**Required action**:
In the copy, leave out the pictures and repeat all records exactly.

**Records for processing**:

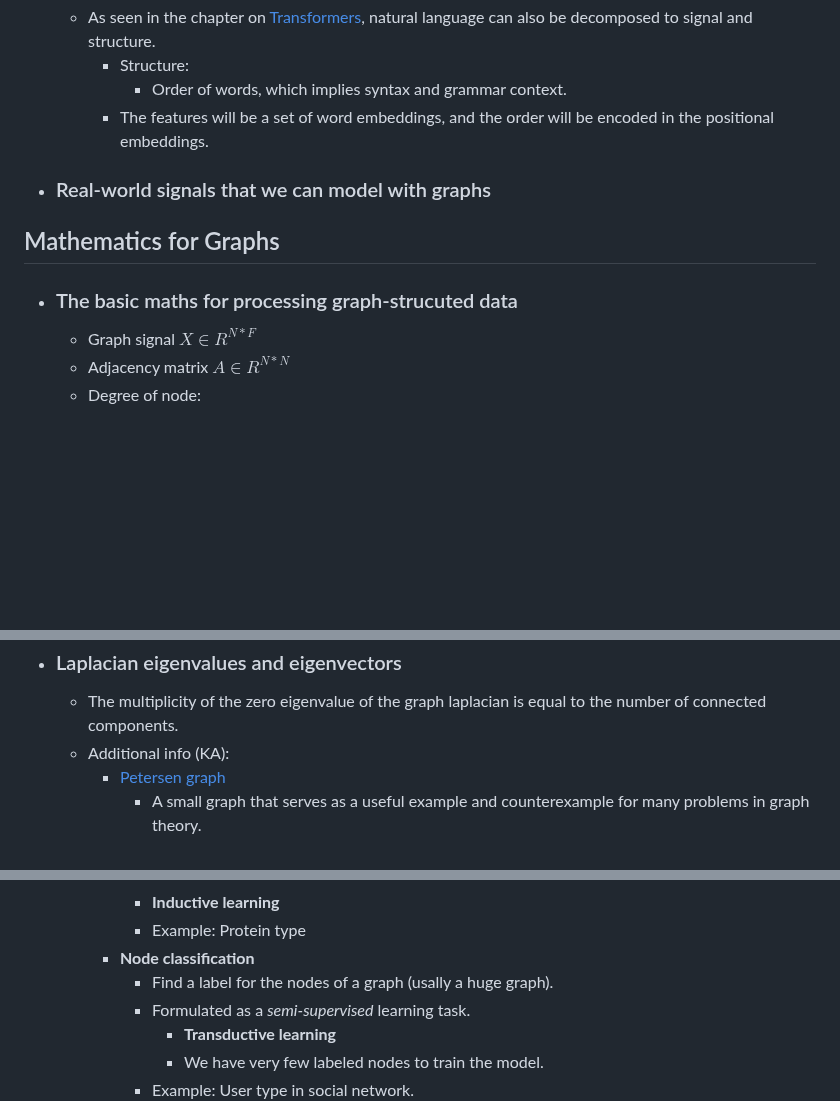
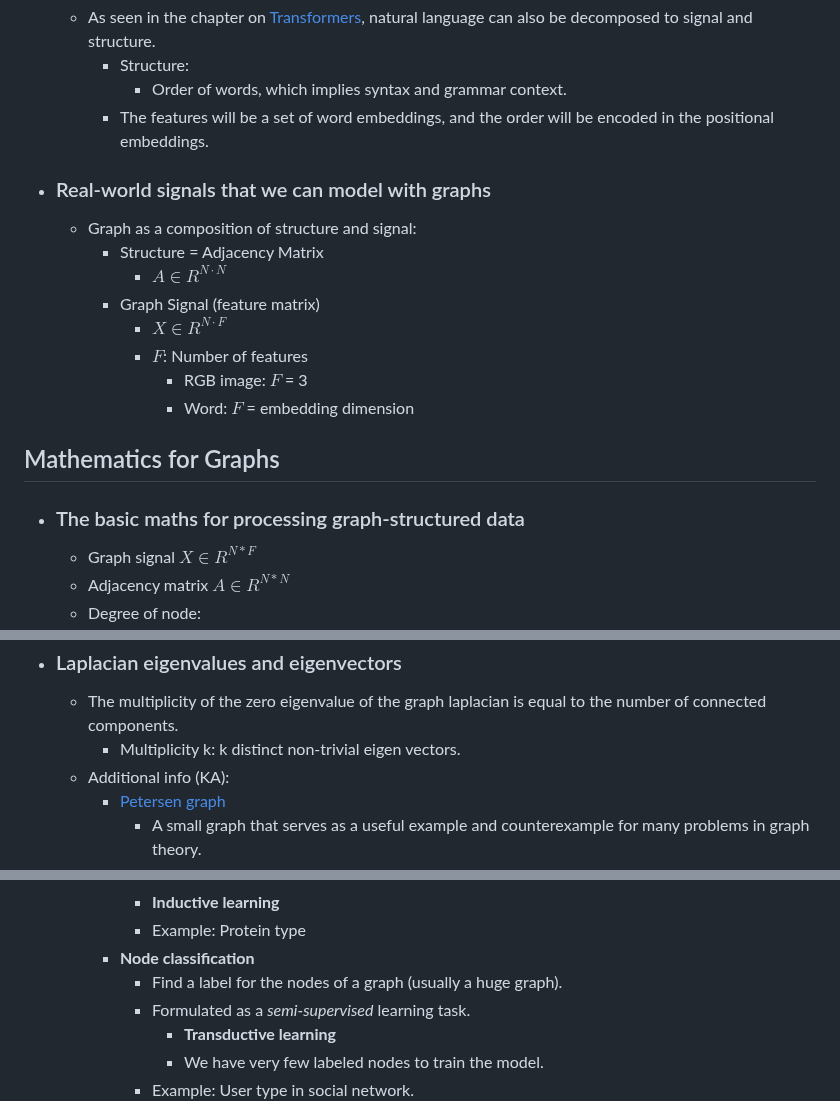
Before and after one commit to kaushikacharya/course_programming_assignment, a Markdown page: Introduction_to_Deep_Learning_and_Neural_Networks/notes/Chapter_8.md, 3 parts joined by grey strips. GitHub-like rendering; blank space fills up the shorter version.

Commit message:
Graph as a composition of structure and signal

```diff
--- a/Introduction_to_Deep_Learning_and_Neural_Networks/notes/Chapter_8.md
+++ b/Introduction_to_Deep_Learning_and_Neural_Networks/notes/Chapter_8.md
@@ -26,9 +26,18 @@
 
 - ### Real-world signals that we can model with graphs
 
+  - Graph as a composition of structure and signal:
+    - Structure = Adjacency Matrix
+      - $A \in R^{N \cdot N}$
+    - Graph Signal (feature matrix)
+      - $X \in R^{N \cdot F}$
+      - $F$: Number of features
+        - RGB image: $F$ = 3
+        - Word: $F$ = embedding dimension
+
 ## Mathematics for Graphs
 
-- ### The basic maths for processing graph-strucuted data
+- ### The basic maths for processing graph-structured data
 
   - Graph signal $X \in R^{N * F}$
   - Adjacency matrix $A \in R^{N * N}$
@@ -65,6 +74,7 @@
 - ### Laplacian eigenvalues and eigenvectors
 
   - The multiplicity of the zero eigenvalue of the graph laplacian is equal to the number of connected components.
+    - Multiplicity k: k distinct non-trivial eigen vectors.
   - Additional info (KA):
     - [Petersen graph](https://en.wikipedia.org/wiki/Petersen_graph)
       - A small graph that serves as a useful example and counterexample for many problems in graph theory.
@@ -109,7 +119,7 @@
       - **Inductive learning**
       - Example: Protein type
     - **Node classification**
-      - Find a label for the nodes of a graph (usally a huge graph).
+      - Find a label for the nodes of a graph (usually a huge graph).
       - Formulated as a *semi-supervised* learning task.
         - **Transductive learning**
         - We have very few labeled nodes to train the model.
```
Also changed, not shown: other parts of Introduction_to_Deep_Learning_and_Neural_Networks/notes/Chapter_8.md (+3 -2 lines).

**Response**:
Before and after one commit to kaushikacharya/course_programming_assignment, a Markdown page: Introduction_to_Deep_Learning_and_Neural_Networks/notes/Chapter_8.md, 3 parts joined by grey strips. GitHub-like rendering; blank space fills up the shorter version.

Commit message:
Graph as a composition of structure and signal

```diff
--- a/Introduction_to_Deep_Learning_and_Neural_Networks/notes/Chapter_8.md
+++ b/Introduction_to_Deep_Learning_and_Neural_Networks/notes/Chapter_8.md
@@ -26,9 +26,18 @@
 
 - ### Real-world signals that we can model with graphs
 
+  - Graph as a composition of structure and signal:
+    - Structure = Adjacency Matrix
+      - $A \in R^{N \cdot N}$
+    - Graph Signal (feature matrix)
+      - $X \in R^{N \cdot F}$
+      - $F$: Number of features
+        - RGB image: $F$ = 3
+        - Word: $F$ = embedding dimension
+
 ## Mathematics for Graphs
 
-- ### The basic maths for processing graph-strucuted data
+- ### The basic maths for processing graph-structured data
 
   - Graph signal $X \in R^{N * F}$
   - Adjacency matrix $A \in R^{N * N}$
@@ -65,6 +74,7 @@
 - ### Laplacian eigenvalues and eigenvectors
 
   - The multiplicity of the zero eigenvalue of the graph laplacian is equal to the number of connected components.
+    - Multiplicity k: k distinct non-trivial eigen vectors.
   - Additional info (KA):
     - [Petersen graph](https://en.wikipedia.org/wiki/Petersen_graph)
       - A small graph that serves as a useful example and counterexample for many problems in graph theory.
@@ -109,7 +119,7 @@
       - **Inductive learning**
       - Example: Protein type
     - **Node classification**
-      - Find a label for the nodes of a graph (usally a huge graph).
+      - Find a label for the nodes of a graph (usually a huge graph).
       - Formulated as a *semi-supervised* learning task.
         - **Transductive learning**
         - We have very few labeled nodes to train the model.
```
Also changed, not shown: other parts of Introduction_to_Deep_Learning_and_Neural_Networks/notes/Chapter_8.md (+3 -2 lines).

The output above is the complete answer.